When I make a new non-churchy friend, he or she often asks
what exactly I do with my time as a pastor outside Sunday morning.
A lot, actually—often more than my three-quarter-time
position would suggest. I plan for Sunday, prepare sermons, connect with other
pastors, visit the sick and the elderly, plan or attend community events, stay
up on scholarship, teach classes, write articles, pray and work with other
churches in my denomination. And that's only on Monday! My non-church friends
are often surprised by the range of activities, as I expect many members would
be as well.
On a recent trip to Scotland, where I once served as an
assistant minister in the Church of Scotland, I was reminded of the different
expectations of pastors in that country. In the congregation I served, pastors
were expected to visit congregation members for huge portions of their
This emphasis on pastoral visiting did not seem to be unique
to my congregation. As one colleague explained it, in many parishes there's an
expectation that the pastor "bring the church" to people's homes on visits
rather than people regularly going to church themselves on Sunday.
I write this all because as a part-time solo pastor, I'm
hyper-aware of how I spend my time each week. The pastor before me served full
time, and our job descriptions are basically identical—though I have less time
in which to work. So I'm careful with how I spend my 30 hours.
It seems to me, though, that I would work quite differently
than my predecessor even if I were full time. Most pastors have a large amount
of personal choice in how they spend their workweek, and because of the range
of duties, no two pastors will work in the same way. Serving as a pastor,

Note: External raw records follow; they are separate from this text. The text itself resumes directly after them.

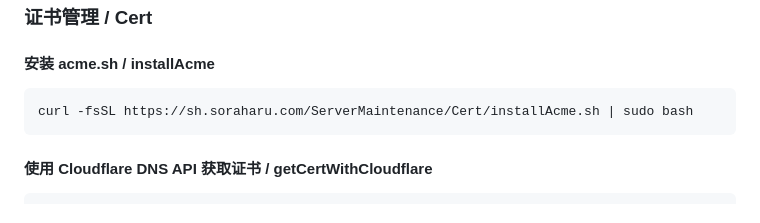
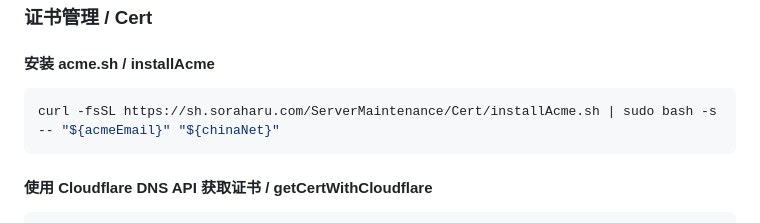
Before and after one commit to yanranxiaoxi/Server-Automation-Scripts, a Markdown page: README.md, the part around the change. GitHub-like rendering.

Commit message:
chore: 安装 acme 时传入参数

````diff
--- a/README.md
+++ b/README.md
@@ -141,7 +141,7 @@ curl -fsSL https://sh.soraharu.com/ServerMaintenance/FirstInstallation/AlmaLinux
 #### 安装 acme.sh / installAcme
 
 ```bash
-curl -fsSL https://sh.soraharu.com/ServerMaintenance/Cert/installAcme.sh | sudo bash
+curl -fsSL https://sh.soraharu.com/ServerMaintenance/Cert/installAcme.sh | sudo bash -s -- "${acmeEmail}" "${chinaNet}"
 ```
 
 #### 使用 Cloudflare DNS API 获取证书 / getCertWithCloudflare
````
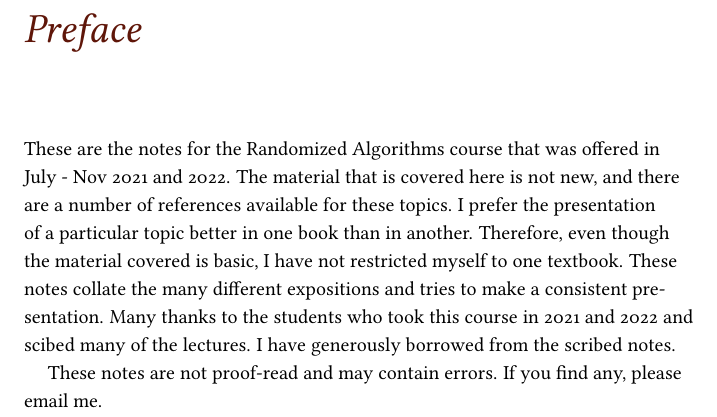
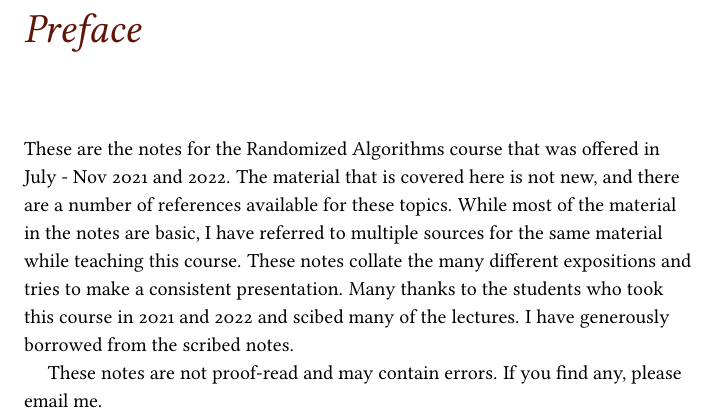
Before and after one commit to yaduvasudev/randalg-notes, a LaTeX thesis (notes.tex, which reads preface.tex): part of page 3 of 62, cut so that both start at the same text. Compiled offline with pdfLaTeX.

Commit message:
wording in preface modified

```diff
--- a/preface.tex
+++ b/preface.tex
@@ -2,9 +2,7 @@
 
 These are the notes for the Randomized Algorithms course that was offered in
 July - Nov 2021 and 2022. The material that is covered here is not new, and
-there are a number of references available for these topics. I prefer the presentation of a particular topic better in one book
-than in another. Therefore, even though the material covered is basic, I have
-not restricted myself to one textbook. These notes collate the many different
+there are a number of references available for these topics. While most of the material in the notes are basic, I have referred to multiple sources for the same material while teaching this course. These notes collate the many different
 expositions and tries to make a consistent presentation. Many thanks to the
 students who took this course in 2021 and 2022 and scibed many of the
 lectures. I have generously borrowed from the scribed notes.
```
Also changed, not shown: notes.pdf, 2 other files.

especially as a solo pastor, involves a lot of self-direction and individual
In what ways can pastors best balance their own gifts and
graces with the needs of their congregations? Is it important for a congregation

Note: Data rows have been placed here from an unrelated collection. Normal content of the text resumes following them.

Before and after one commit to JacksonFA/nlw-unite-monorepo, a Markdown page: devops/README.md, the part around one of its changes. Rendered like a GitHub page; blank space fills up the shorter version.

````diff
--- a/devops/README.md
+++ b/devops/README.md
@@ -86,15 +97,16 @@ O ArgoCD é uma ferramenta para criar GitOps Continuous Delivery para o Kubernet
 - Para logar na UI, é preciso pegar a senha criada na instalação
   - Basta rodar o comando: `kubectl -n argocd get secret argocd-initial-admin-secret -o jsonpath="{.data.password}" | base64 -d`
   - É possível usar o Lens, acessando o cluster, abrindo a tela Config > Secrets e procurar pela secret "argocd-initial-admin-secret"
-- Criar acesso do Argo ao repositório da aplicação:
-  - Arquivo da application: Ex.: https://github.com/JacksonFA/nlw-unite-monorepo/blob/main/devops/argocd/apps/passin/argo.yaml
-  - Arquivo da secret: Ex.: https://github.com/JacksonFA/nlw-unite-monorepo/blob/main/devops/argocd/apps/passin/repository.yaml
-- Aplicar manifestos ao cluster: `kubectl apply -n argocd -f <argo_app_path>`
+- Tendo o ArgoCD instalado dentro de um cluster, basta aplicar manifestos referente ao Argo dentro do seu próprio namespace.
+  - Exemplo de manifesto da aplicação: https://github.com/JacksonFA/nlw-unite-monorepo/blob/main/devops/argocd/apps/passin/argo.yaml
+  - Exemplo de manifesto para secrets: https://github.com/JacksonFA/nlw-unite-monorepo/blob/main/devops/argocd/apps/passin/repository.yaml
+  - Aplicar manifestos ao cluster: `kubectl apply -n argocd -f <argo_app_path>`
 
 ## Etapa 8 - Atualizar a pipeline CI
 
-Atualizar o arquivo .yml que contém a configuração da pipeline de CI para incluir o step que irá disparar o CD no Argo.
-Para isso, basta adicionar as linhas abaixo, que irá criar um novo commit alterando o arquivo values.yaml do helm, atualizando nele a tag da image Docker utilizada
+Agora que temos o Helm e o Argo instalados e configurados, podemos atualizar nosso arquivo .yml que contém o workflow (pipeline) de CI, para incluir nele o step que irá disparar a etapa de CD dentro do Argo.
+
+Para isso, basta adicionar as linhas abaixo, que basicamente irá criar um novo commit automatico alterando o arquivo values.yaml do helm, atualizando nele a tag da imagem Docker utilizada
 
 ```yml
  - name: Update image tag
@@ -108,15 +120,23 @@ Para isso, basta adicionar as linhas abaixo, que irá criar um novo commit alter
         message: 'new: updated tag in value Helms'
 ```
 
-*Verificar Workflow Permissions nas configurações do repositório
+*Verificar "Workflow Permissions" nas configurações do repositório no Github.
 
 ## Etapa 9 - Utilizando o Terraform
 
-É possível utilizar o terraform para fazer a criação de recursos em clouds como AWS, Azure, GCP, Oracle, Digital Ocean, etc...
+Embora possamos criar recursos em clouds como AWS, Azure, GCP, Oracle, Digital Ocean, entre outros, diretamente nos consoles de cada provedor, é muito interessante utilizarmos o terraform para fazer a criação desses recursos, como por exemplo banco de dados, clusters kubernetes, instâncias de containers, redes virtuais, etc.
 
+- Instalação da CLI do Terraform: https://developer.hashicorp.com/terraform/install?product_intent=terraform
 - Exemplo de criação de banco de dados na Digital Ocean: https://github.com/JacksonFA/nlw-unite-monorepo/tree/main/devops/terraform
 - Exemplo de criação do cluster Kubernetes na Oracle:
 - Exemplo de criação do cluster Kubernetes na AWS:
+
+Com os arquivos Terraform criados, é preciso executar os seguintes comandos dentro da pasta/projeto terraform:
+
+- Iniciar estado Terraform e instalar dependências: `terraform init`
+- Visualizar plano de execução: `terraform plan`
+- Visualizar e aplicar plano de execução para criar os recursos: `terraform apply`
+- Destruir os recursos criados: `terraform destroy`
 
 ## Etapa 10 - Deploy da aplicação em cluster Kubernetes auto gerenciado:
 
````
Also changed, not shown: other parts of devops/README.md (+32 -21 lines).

to know what its pastor is doing at all (or at least most) times?